Now your probably wondering why doctors couldn't help me for over a year, yeah I was wondering the same thing! I went through no less that 30 different headache medicines, and my neurologist here at home sent me to every specialist conceivable, trying to rule out possible causes. I even tried a dozen different homeopathic remedies, along with seeing a chiropractor. Nothing helped.
Then in December I went to see a different specialist group in another state. We did this over Christmas break while visiting with family. They have been my first ray of hope. They have so far discovered the cause of my migraine, for me it's the Supra Orbital Nerve. Apparently there is no way to find out WHY it's out of control and causing me so much pain, but they are working on a treatment. Since December I have been traveling to this specialist every other month for diagnostic treatments. My insurance company is being a pain and making them jump through all these hoops before they will pay for the procedure call an oblation, which my doctor thinks will be effective for the nerve.
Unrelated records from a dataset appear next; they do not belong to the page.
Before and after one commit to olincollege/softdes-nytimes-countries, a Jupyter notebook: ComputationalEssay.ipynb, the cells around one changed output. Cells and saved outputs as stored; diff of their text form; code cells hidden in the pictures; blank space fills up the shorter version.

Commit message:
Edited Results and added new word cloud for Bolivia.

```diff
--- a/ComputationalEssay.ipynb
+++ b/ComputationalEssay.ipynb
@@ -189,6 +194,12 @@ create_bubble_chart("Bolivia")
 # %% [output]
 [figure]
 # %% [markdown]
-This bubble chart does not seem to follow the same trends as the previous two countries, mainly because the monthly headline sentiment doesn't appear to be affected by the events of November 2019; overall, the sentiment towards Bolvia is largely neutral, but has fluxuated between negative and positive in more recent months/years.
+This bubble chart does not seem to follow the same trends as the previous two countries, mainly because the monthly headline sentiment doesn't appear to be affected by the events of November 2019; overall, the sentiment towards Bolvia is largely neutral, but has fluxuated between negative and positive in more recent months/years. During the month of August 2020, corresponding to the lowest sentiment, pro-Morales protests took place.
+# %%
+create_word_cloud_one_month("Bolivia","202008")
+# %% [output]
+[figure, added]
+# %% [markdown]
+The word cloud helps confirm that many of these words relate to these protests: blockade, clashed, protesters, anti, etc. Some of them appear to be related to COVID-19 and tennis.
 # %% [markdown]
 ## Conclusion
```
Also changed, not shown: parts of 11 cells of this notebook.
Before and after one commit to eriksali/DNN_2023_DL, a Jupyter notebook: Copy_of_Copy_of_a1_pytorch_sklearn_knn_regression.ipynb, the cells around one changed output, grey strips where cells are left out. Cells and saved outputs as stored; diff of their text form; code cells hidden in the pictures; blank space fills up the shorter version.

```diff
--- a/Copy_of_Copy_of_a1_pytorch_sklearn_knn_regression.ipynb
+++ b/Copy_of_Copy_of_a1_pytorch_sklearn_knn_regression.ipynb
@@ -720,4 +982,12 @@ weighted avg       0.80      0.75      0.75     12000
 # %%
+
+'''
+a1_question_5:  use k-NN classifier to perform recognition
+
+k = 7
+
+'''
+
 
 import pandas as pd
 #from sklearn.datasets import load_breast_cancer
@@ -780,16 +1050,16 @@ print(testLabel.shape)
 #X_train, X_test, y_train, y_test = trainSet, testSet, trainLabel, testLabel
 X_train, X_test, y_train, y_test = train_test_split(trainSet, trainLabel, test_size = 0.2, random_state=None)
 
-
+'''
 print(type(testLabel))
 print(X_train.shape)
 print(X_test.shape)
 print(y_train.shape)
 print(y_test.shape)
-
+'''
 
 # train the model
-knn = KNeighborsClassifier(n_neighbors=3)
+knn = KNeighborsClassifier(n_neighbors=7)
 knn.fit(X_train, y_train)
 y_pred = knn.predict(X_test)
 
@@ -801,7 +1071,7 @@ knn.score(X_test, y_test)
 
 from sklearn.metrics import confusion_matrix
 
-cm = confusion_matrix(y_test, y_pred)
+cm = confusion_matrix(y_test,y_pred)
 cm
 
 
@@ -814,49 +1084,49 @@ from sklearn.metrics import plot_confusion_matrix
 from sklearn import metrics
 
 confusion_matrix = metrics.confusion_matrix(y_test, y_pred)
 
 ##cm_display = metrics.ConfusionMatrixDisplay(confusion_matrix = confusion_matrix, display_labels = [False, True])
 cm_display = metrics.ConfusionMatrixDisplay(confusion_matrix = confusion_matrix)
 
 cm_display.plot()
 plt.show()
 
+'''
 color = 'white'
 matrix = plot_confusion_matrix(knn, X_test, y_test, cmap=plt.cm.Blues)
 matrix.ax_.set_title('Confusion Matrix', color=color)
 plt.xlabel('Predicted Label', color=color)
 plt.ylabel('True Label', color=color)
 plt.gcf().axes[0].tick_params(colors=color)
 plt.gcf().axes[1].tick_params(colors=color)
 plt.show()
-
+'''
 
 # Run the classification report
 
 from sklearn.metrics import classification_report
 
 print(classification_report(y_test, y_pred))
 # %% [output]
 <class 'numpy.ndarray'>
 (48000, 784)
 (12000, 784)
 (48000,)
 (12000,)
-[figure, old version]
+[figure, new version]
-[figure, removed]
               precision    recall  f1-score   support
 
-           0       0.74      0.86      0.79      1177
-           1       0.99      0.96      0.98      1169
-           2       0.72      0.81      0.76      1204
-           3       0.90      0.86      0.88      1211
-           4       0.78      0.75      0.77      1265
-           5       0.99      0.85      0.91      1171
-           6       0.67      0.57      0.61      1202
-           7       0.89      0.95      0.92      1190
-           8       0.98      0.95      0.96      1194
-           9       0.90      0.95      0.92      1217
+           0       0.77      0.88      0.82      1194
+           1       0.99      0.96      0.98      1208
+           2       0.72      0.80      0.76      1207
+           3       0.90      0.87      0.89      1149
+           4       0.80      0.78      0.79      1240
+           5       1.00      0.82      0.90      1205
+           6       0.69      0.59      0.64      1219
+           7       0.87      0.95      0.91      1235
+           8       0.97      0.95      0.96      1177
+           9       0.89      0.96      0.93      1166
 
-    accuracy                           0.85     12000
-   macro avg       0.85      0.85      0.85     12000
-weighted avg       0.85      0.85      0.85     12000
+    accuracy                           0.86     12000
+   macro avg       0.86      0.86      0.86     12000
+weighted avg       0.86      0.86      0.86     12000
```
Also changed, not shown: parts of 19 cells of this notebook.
The problem is, it costs thousands of dollars, and can only serve to stop the nerve from causing pain for 3 weeks-10 months. Now, a several thousand dollar procedure every 10 months is not that bad, but if it only lasts 3 weeks that would be a problem. So that's most likely why the insurance company is making my doctors jump through so many hoops. But what they don't realize is that while they are counting their pennies, I am "living" in pain.
At my last appointment my doctor decided to try ONE more medicine. He put me on a seizure medicine. I have been on it for 9 days now on the lowest dose (I'm on a titrate working up to a very high dose over 50 days) and so far it's been helping! I still feel the pain, and sometimes it still get's bad- but nowhere near as painful as I have experienced in the past. And even with the incredible sedative side effect this medicine has, I am able to be up and moving around, actually living a lot more than I used to.
I still have a long road ahead to get to pain free, but this is another step in the right direction. I have learned a lot about myself through this, and have been supported by amazing friends and family. My husband and son have been dragged along on this experience with me, every agonizing step, watching and helping me through it all. But, the one thing I can be proud of, the one thing I have held onto the whole time is my optimism. I have always said I'm an "eternal optimist" and this past year that has been tested, but I never let go of hope that the doctors will find a way to fix this. And we are finally making progress toward that!
Have a Blessed Day.